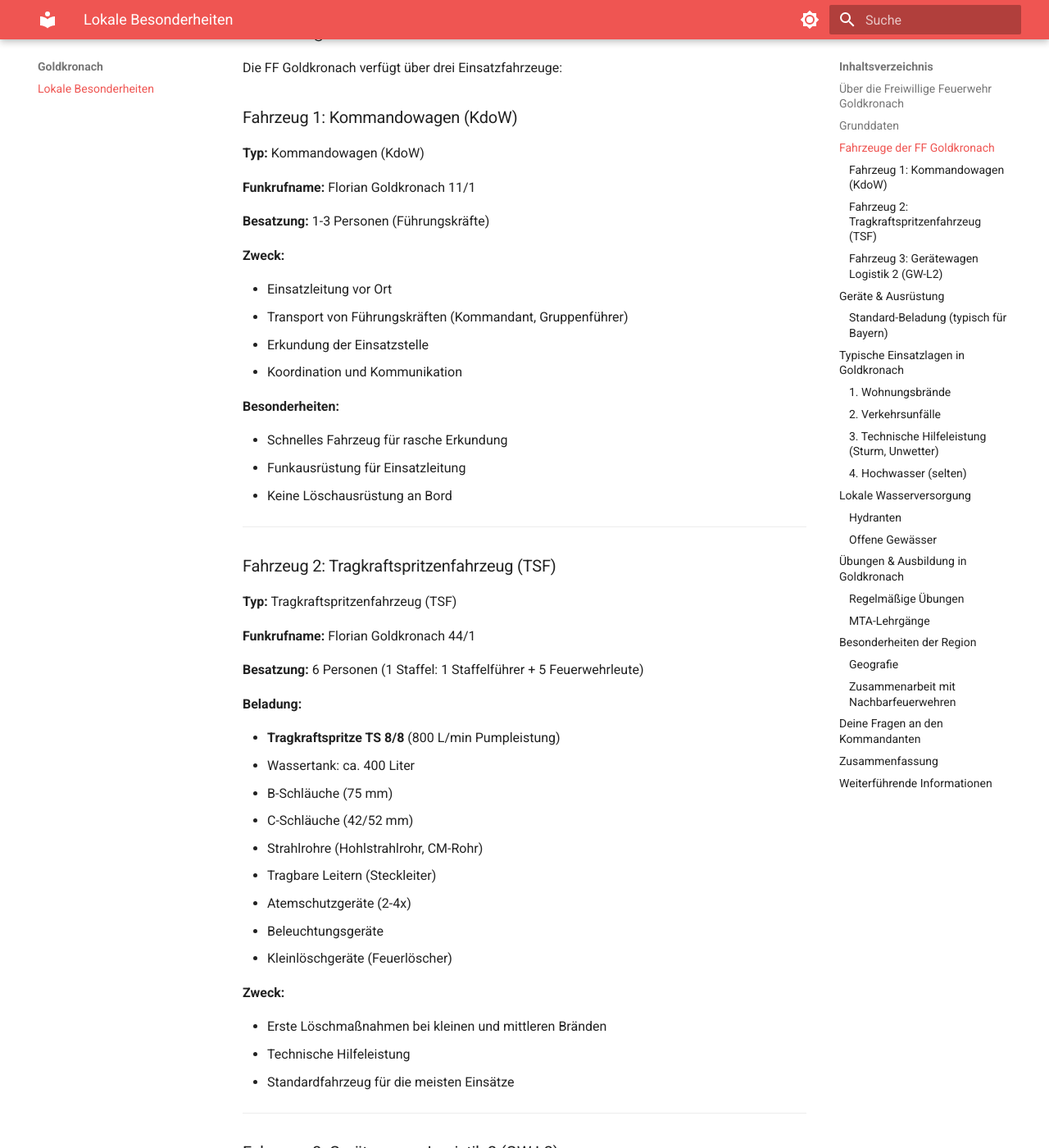
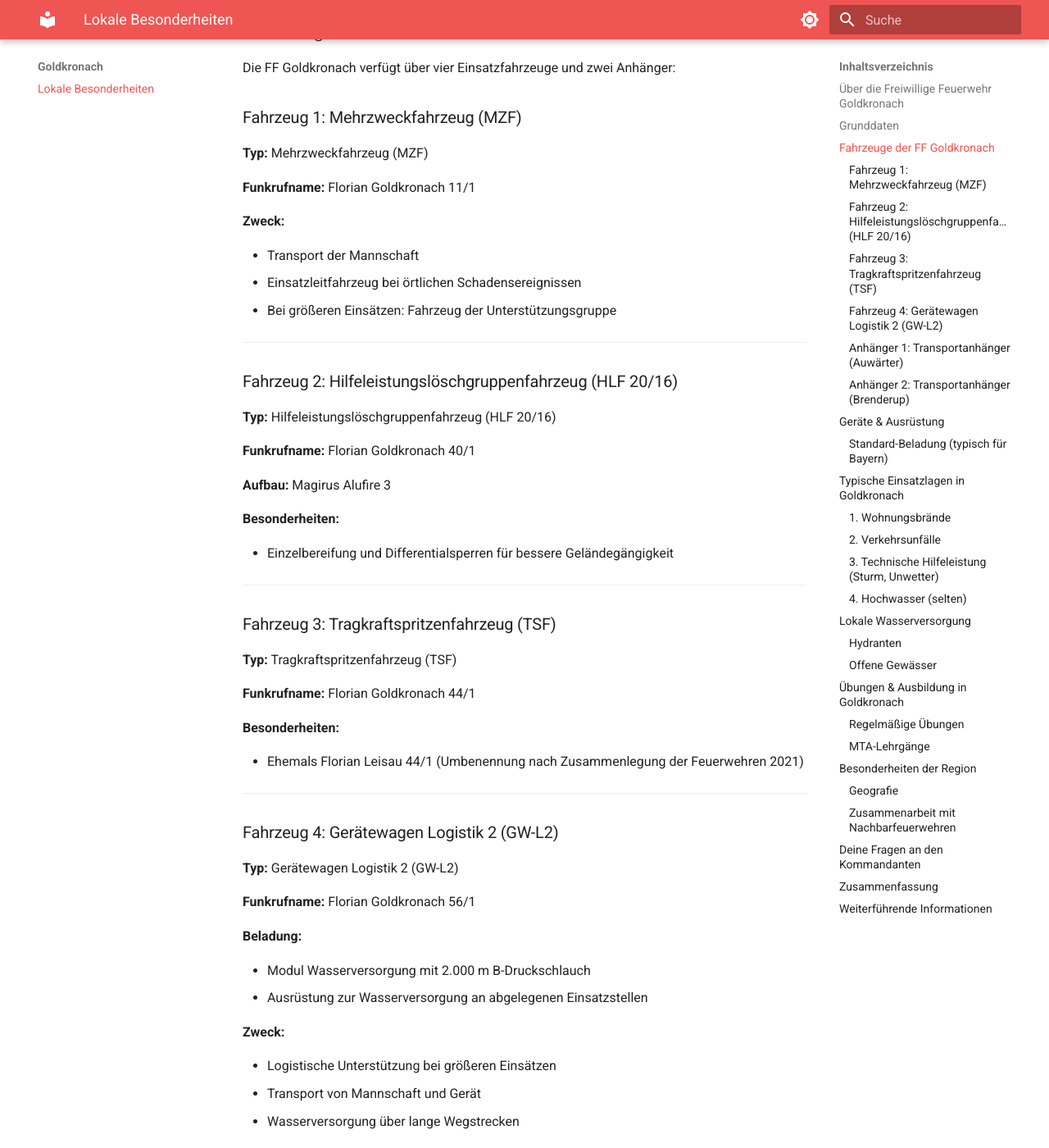
Before and after one commit to slauger/mta-lernplattform, an MkDocs documentation site: the page built from docs/goldkronach.md, in a window 1280 px wide and 1400 px high, scrolled down 907 px. Shown: the whole window at 82% size. Built offline with MkDocs 1.6.1 and Material for MkDocs 9.7.7, drawn with Linux system fonts in a browser that asks for light colours; some of the changed text lies outside the part shown.

Commit message:
Docs: Update Goldkronach Fahrzeugdaten gemäß offizieller Webseite
- 11/1: KdoW korrigiert zu MZF (Mehrzweckfahrzeug)
- HLF 20/16 (40/1) neu hinzugefügt (Magirus Alufire 3)
- Zwei Transportanhänger (Auwärter, Brenderup) ergänzt
- TSF-Historie ergänzt (ehem. Florian Leisau 44/1)
- GW-L2: Modul Wasserversorgung (2.000m B-Schlauch) dokumentiert
- TLF-Referenz durch korrekte Fahrzeuge ersetzt
- Webseite FF Goldkronach verlinkt

```diff
--- a/docs/goldkronach.md
+++ b/docs/goldkronach.md
@@ -23,88 +23,89 @@ Die **Freiwillige Feuerwehr Goldkronach** ist eine von vielen Feuerwehren im Lan
 
 ## Fahrzeuge der FF Goldkronach
 
-Die FF Goldkronach verfügt über drei Einsatzfahrzeuge:
+Die FF Goldkronach verfügt über vier Einsatzfahrzeuge und zwei Anhänger:
 
-### Fahrzeug 1: Kommandowagen (KdoW)
+### Fahrzeug 1: Mehrzweckfahrzeug (MZF)
 
-**Typ:** Kommandowagen (KdoW)
+**Typ:** Mehrzweckfahrzeug (MZF)
 
 **Funkrufname:** Florian Goldkronach 11/1
 
-**Besatzung:** 1-3 Personen (Führungskräfte)
-
 **Zweck:**
 
-- Einsatzleitung vor Ort
-- Transport von Führungskräften (Kommandant, Gruppenführer)
-- Erkundung der Einsatzstelle
-- Koordination und Kommunikation
+- Transport der Mannschaft
+- Einsatzleitfahrzeug bei örtlichen Schadensereignissen
+- Bei größeren Einsätzen: Fahrzeug der Unterstützungsgruppe
+
+---
+
+### Fahrzeug 2: Hilfeleistungslöschgruppenfahrzeug (HLF 20/16)
+
+**Typ:** Hilfeleistungslöschgruppenfahrzeug (HLF 20/16)
+
+**Funkrufname:** Florian Goldkronach 40/1
+
+**Aufbau:** Magirus Alufire 3
 
 **Besonderheiten:**
 
-- Schnelles Fahrzeug für rasche Erkundung
-- Funkausrüstung für Einsatzleitung
-- Keine Löschausrüstung an Bord
+- Einzelbereifung und Differentialsperren für bessere Geländegängigkeit
 
 ---
 
-### Fahrzeug 2: Tragkraftspritzenfahrzeug (TSF)
+### Fahrzeug 3: Tragkraftspritzenfahrzeug (TSF)
 
 **Typ:** Tragkraftspritzenfahrzeug (TSF)
 
 **Funkrufname:** Florian Goldkronach 44/1
 
-**Besatzung:** 6 Personen (1 Staffel: 1 Staffelführer + 5 Feuerwehrleute)
+**Besonderheiten:**
+
+- Ehemals Florian Leisau 44/1 (Umbenennung nach Zusammenlegung der Feuerwehren 2021)
+
+---
+
+### Fahrzeug 4: Gerätewagen Logistik 2 (GW-L2)
+
+**Typ:** Gerätewagen Logistik 2 (GW-L2)
+
+**Funkrufname:** Florian Goldkronach 56/1
 
 **Beladung:**
 
-- **Tragkraftspritze TS 8/8** (800 L/min Pumpleistung)
-- Wassertank: ca. 400 Liter
-- B-Schläuche (75 mm)
-- C-Schläuche (42/52 mm)
-- Strahlrohre (Hohlstrahlrohr, CM-Rohr)
-- Tragbare Leitern (Steckleiter)
-- Atemschutzgeräte (2-4x)
-- Beleuchtungsgeräte
-- Kleinlöschgeräte (Feuerlöscher)
-
-**Zweck:**
-
-- Erste Löschmaßnahmen bei kleinen und mittleren Bränden
-- Technische Hilfeleistung
-- Standardfahrzeug für die meisten Einsätze
-
----
-
-### Fahrzeug 3: Gerätewagen Logistik 2 (GW-L2)
-
-**Typ:** Gerätewagen Logistik 2 / Versorgungs-LKW
-
-**Funkrufname:** Florian Goldkronach 56/1
-
-**Besatzung:** 1-3 Personen (je nach Einsatz)
-
-**Beladung:**
-
-- Umfangreiche Geräteausstattung
-- Zusätzliche Schläuche und Armaturen
-- Beleuchtungsgeräte (Flutlichtstrahler, Stromerzeuger)
-- Material für längere Einsätze
-- Absperr- und Sicherungsmaterial
-- Verpflegung und Versorgungsmaterial
-- Ggf. zusätzliche Atemschutzgeräte
+- Modul Wasserversorgung mit 2.000 m B-Druckschlauch
+- Ausrüstung zur Wasserversorgung an abgelegenen Einsatzstellen
 
 **Zweck:**
 
 - Logistische Unterstützung bei größeren Einsätzen
-- Transport von zusätzlichem Material
-- Versorgung der Einsatzkräfte (Wasser, Verpflegung)
-- Unterstützung bei Großschadenslagen
+- Transport von Mannschaft und Gerät
+- Wasserversorgung über lange Wegstrecken
+
+---
+
+### Anhänger 1: Transportanhänger (Auwärter)
+
+**Typ:** Transportanhänger
+
+**Zweck:**
+
+- Transport der Sandsackfüllmaschine des Landkreises Bayreuth
+- Einsatz bei Hochwasser und Starkregenereignissen
+
+---
+
+### Anhänger 2: Transportanhänger (Brenderup)
+
+**Typ:** Transportanhänger
+
+**Zweck:**
+
+- Allgemeine Transportaufgaben (Schläuche, Sandsäcke etc.)
 
 **Besonderheiten:**
 
-- LKW über 7,5 Tonnen (Führerschein C/CE erforderlich)
-- Wird meist bei längeren Einsätzen oder Großlagen nachalarmiert
+- Spende der Firma SMB Goldkronach
 
 ---
 
@@ -225,7 +226,7 @@ Die FF Goldkronach verfügt über drei Einsatzfahrzeuge:
 **Typ:** Meist Unterflurhydranten
 
 !!! warning "Wichtig für dich"
-    Bei Einsätzen in Außenbereichen (Felder, Wald) ist die Wasserversorgung schwieriger! Hier kommt oft das TLF zum Einsatz (viel Wasser an Bord).
+    Bei Einsätzen in Außenbereichen (Felder, Wald) ist die Wasserversorgung schwieriger! Hier kommen das HLF 20/16 (Wassertank an Bord) und der GW-L2 mit dem Modul Wasserversorgung (2.000 m B-Druckschlauch) zum Einsatz.
 
 ---
 
@@ -319,7 +320,7 @@ Nutze den nächsten Übungsabend, um diese Fragen zu klären:
 |--------|-------------|
 | **Landkreis** | Bayreuth |
 | **Leitstelle** | ILS Bayreuth |
-| **Fahrzeuge** | KdoW (11/1), TSF (44/1), GW-L2 (56/1) |
+| **Fahrzeuge** | MZF (11/1), HLF 20/16 (40/1), TSF (44/1), GW-L2 (56/1) |
 | **Typische Einsätze** | Wohnungsbrände, Verkehrsunfälle, Sturmschäden |
 | **Besonderheit** | Ländliche Gegend, lange Anfahrtswege, Waldnähe |
 
```
Also changed, not shown: other parts of docs/goldkronach.md (+1 -1 lines).
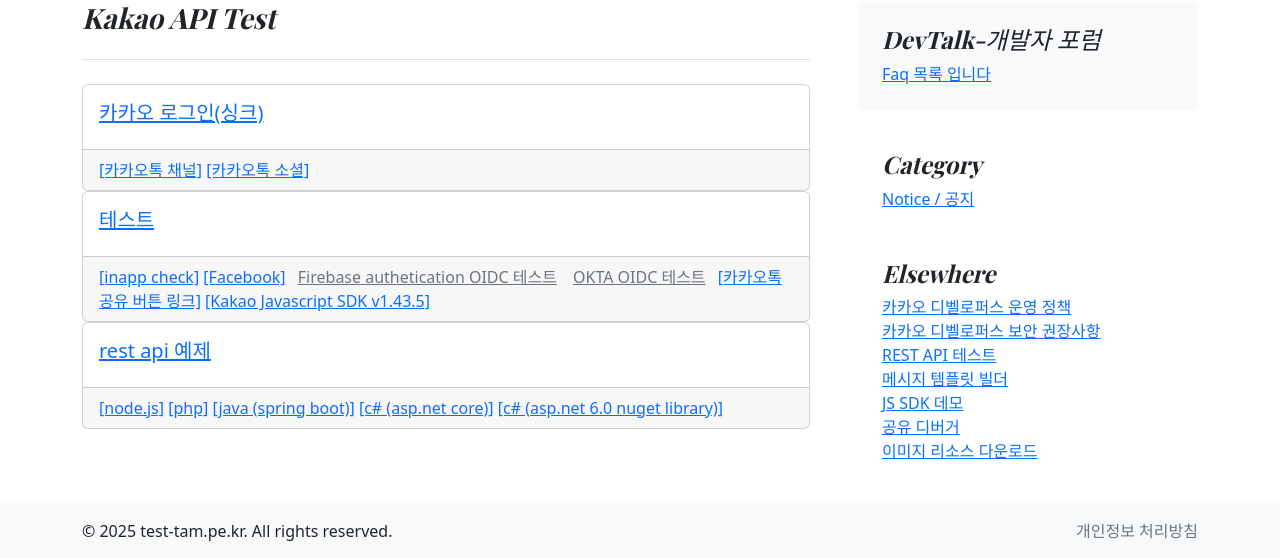
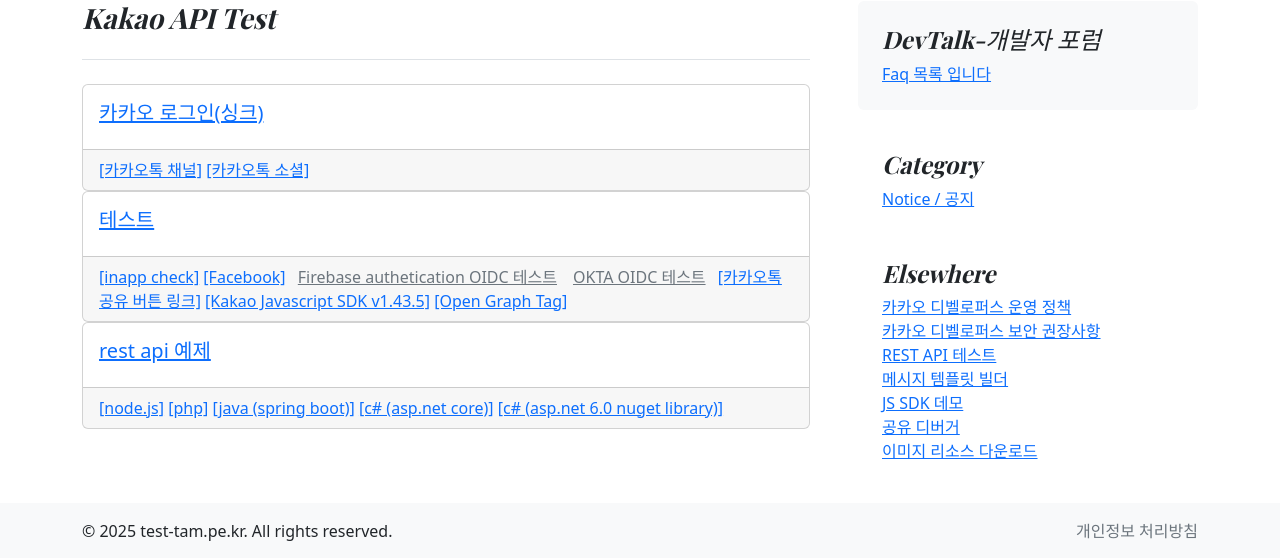
Before and after one commit to mcpeleeGit/test-tam.pe.kr, a PHP site: page / in a window 1280 px wide. Shown: the part 117-675 px from the top of the page. Run offline with PHP 8.4, Linux system fonts and the light colour scheme; some libraries are stand-ins or nearby versions.

Commit message:
update og

```diff
--- a/index.php
+++ b/index.php
@@ -50,6 +50,7 @@
                                 <a class="p-2 link-secondary" href="/firebase.php">Firebase authetication OIDC 테스트</a><a class="p-2 link-secondary" href="/okta.php">OKTA OIDC 테스트</a>
                                 <a target="_blank" href="/msg_test.php">[카카오톡 공유 버튼 링크]</a>
                                 <a href="/js_sdk_v1_1.43.5.php">[Kakao Javascript SDK v1.43.5]</a>
+                                <a href="/og_tag.php">[Open Graph Tag]</a>
                             </div>
                         </div>
                     </div>
```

________

- **What is being asked**
Search the entries for the word "Hier". Copy each line where it appears.

- **Answer to the problem**
-    Bei Einsätzen in Außenbereichen (Felder, Wald) ist die Wasserversorgung schwieriger! Hier kommt oft das TLF zum Einsatz (viel Wasser an Bord).
+    Bei Einsätzen in Außenbereichen (Felder, Wald) ist die Wasserversorgung schwieriger! Hier kommen das HLF 20/16 (Wassertank an Bord) und der GW-L2 mit dem Modul Wasserversorgung (2.000 m B-Druckschlauch) zum Einsatz.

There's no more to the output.